The commander on board the USS George H.W. Bush aircraft carrier overseeing the ongoing airstrikes in Iraq said Navy F/A-18s have flown at least 30 bombing missions against the Islamic State of Iraq and the Levant, or ISIL, targets.
Thus far, Navy planes have destroyed ISIL mobile artillery positions, convoys and other strategic targets including vehicles and equipment captured by ISIL, said Navy Rear Adm. DeWolfe Miller, Commander, Carrier Strike Group Two told reporters by phone from the Arabian Gulf.
The Navy F/A-18s are configured with a host of air-to-air and air-to-ground weapons such as the GBU-54 500-pound laser-guided bombs dropped in Iraq. Laser-guided bombs can be guided by a laser-designation from the air or nearby ground forces. The GBU-54s dropped in Iraq are known as Laser Joint Direct Attack Munitions or LJDAMS, which rely on GPS guidance to pinpoint their targets.
The GBU 54 is a 581-pound glide bomb with a range of up to 15 nautical miles, service officials said.
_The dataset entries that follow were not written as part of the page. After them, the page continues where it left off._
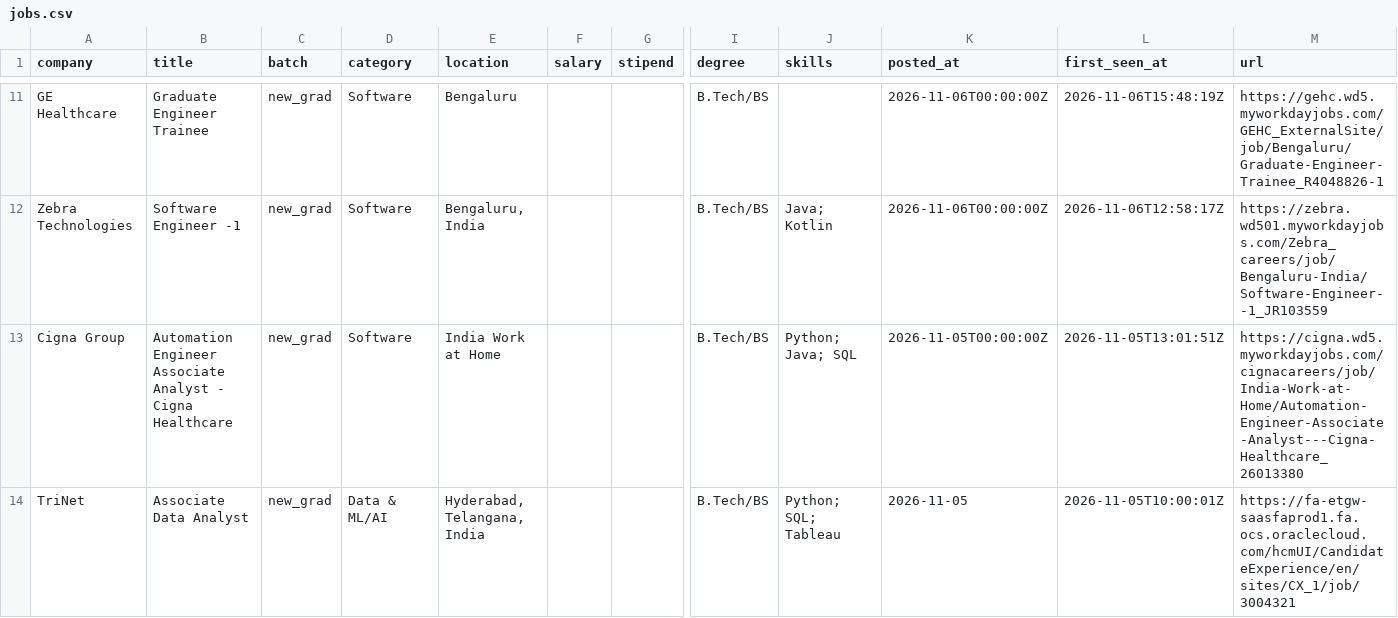
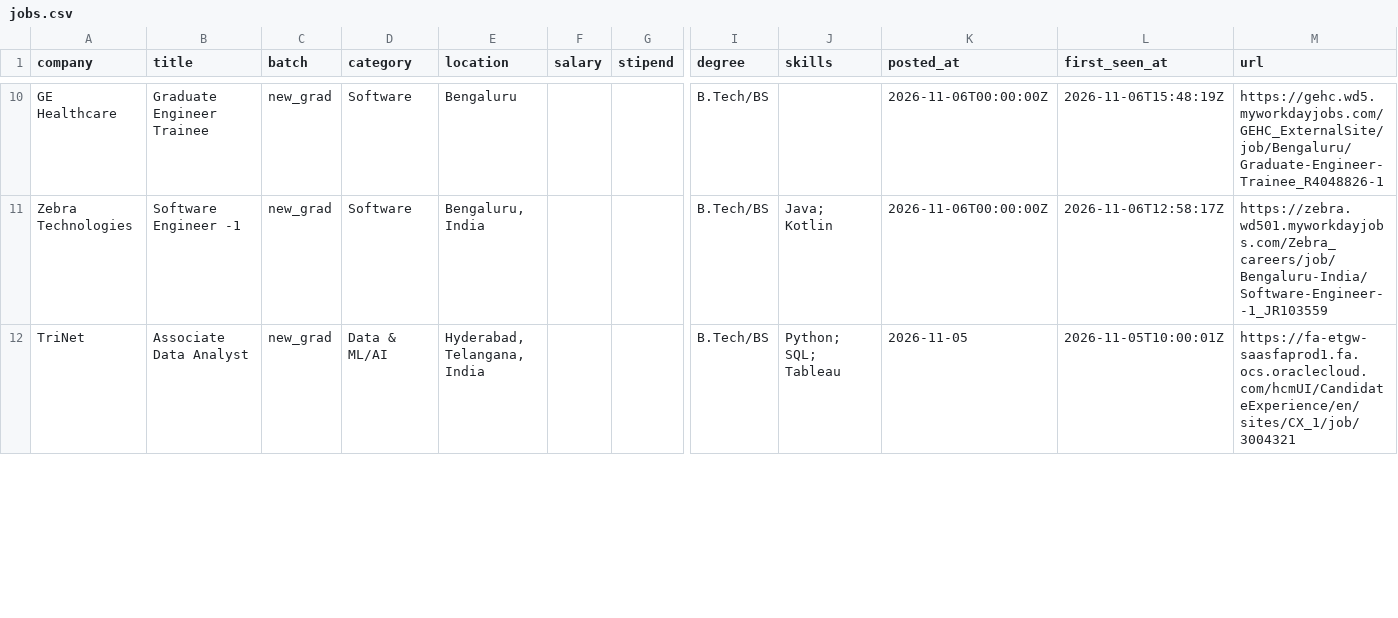
Before and after one commit to Rohan-droid7/jobs-fresher-india, a CSV file: data/jobs.csv, drawn as a sheet; only a part is shown, gaps mark what is left out; removed rows and columns are numbered as before the commit, all else as after; rows hold the shown columns only; the diff covers the shown part only; the diff names each change by its address in the sheet, - before the commit and + after, or states it on an @@ line.

```diff
--- a/data/jobs.csv
+++ b/data/jobs.csv
-row 13: Cigna Group | Automation Engineer Associate Analyst - Cigna Healthcare | new_grad | Software | India Work at Home |  |  | B.Tech/BS | Python; Java; SQL | 2026-11-05T00:00:00Z | 2026-11-05T13:01:51Z | https://cigna.wd5.myworkdayjobs.com/cignacareers/job/India-Work-at-Home/Automation-Engineer-Associate-Analyst---Cigna-Healthcare_26013380
```
Also changed, not shown: 2 added rows and 3 removed rows elsewhere in this file, 12 other files.
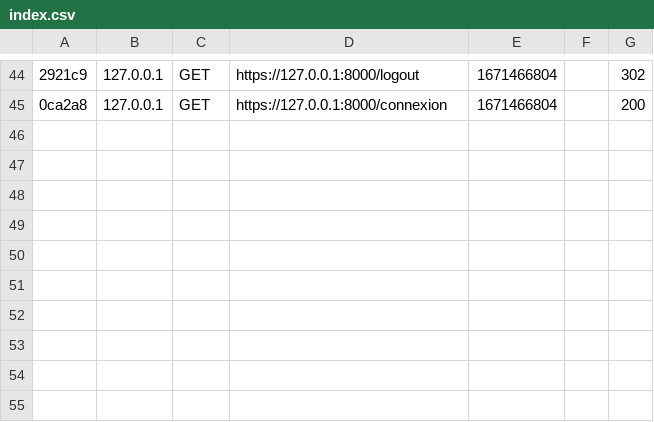
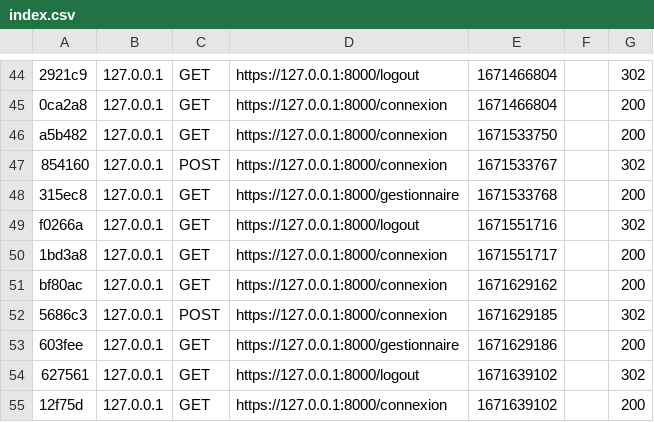
Before and after one commit to Mikitchin/MFP_Gestion_Clients, a CSV file: var/cache/dev/profiler/index.csv, drawn as a sheet; only a part is shown, gaps mark what is left out; the diff names each change by its address in the sheet, - before the commit and + after, or states it on an @@ line.

```diff
--- a/var/cache/dev/profiler/index.csv
+++ b/var/cache/dev/profiler/index.csv
+row 46: a5b482 | 127.0.0.1 | GET | https://127.0.0.1:8000/connexion | 1671533750 |  | 200
+row 47: 854160 | 127.0.0.1 | POST | https://127.0.0.1:8000/connexion | 1671533767 |  | 302
+row 48: 315ec8 | 127.0.0.1 | GET | https://127.0.0.1:8000/gestionnaire | 1671533768 |  | 200
+row 49: f0266a | 127.0.0.1 | GET | https://127.0.0.1:8000/logout | 1671551716 |  | 302
+row 50: 1bd3a8 | 127.0.0.1 | GET | https://127.0.0.1:8000/connexion | 1671551717 |  | 200
+row 51: bf80ac | 127.0.0.1 | GET | https://127.0.0.1:8000/connexion | 1671629162 |  | 200
+row 52: 5686c3 | 127.0.0.1 | POST | https://127.0.0.1:8000/connexion | 1671629185 |  | 302
+row 53: 603fee | 127.0.0.1 | GET | https://127.0.0.1:8000/gestionnaire | 1671629186 |  | 200
+row 54: 627561 | 127.0.0.1 | GET | https://127.0.0.1:8000/logout | 1671639102 |  | 302
+row 55: 12f75d | 127.0.0.1 | GET | https://127.0.0.1:8000/connexion | 1671639102 |  | 200
```
Also changed, not shown: 1 other file.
The weapon uses semi-active laser guidance as well as GPS and inertial navigation systems.
Navy officials said standard laser guidance packages on bombs prove exceptionally accurate in clear conditions against stationary targets. However, with significant amounts of environmental factors such as airborne dust, smoke, fog, or cloud cover, the guidance packages can have difficulty maintaining “lock” on the laser designation while pursuing moving or maneuvering targets, officials explained.
This is why the GBU-54 was engineered. It is a dual-mode precision-guided bomb designed to destroyed fixed and re-locatable or moving targets, Navy officials said.
Miller said the intelligence, surveillance reconnaissance (ISR) missions flown over Iraq in recent months by F/A-18s helped familiarize pilots with ISIL targets and contributed to the success thus far of the attacks.
“Almost every flight that we do is involved with non-traditional ISR,” Miller said.
The Bush carrier strike group, which has flown more than 1,000 sorties over Iraq in recent months, shifted this past June from missions supporting Afghanistan operations to its present role in Iraq. Prior to conducting missions in Iraq, the USS Bush flew 1,300 sorties over Afghanistan, Miller said.
“What we’ve shown throughout this deployment is flexibility, adaptability and the persistent nature of naval forces that are able to transition. Naval forces are where you need us when you need us with the capability that you need,” Miller said.
The attacks on ISIL by the U.S. Navy have involved F/A-18 fighter jets as well as E2 Hawkeye surveillance planes and EA-6B Prowlers for electronic warfare, Capt. Dan L. Cheever, Commander, Carrier Air Wing Eight, told reporters.
Two helicopter squadrons are assisting the effort as well, Cheever said.
Navy officials said the strike missions have been successful but would not comment on operational warfare questions such as whether ISIL has been firing anti-aircraft artillery back at U.S. planes during strike missions.
“We can handle whatever they have,” Miller said.
At the moment, the USS Bush carrier strike group includes the USS Philippine Sea, a cruiser and two destroyers, the USS Roosevelt and the USS O’Kane, Navy officials said.
The carrier strike group is joined by an Amphibious Ready Group also in the Arabian Gulf consisting of the USS Bataan, an amphibious assault ship and the USS Gunston Hall, a dock landing ship, Navy officials said.
The USS Bush has completed six months out of a planned nine-month deployment, however the carrier could wind up staying longer if bombing missions continue, Miller said.
“We are a sustainable force and we will stay out here as long as we’re needed,” he said.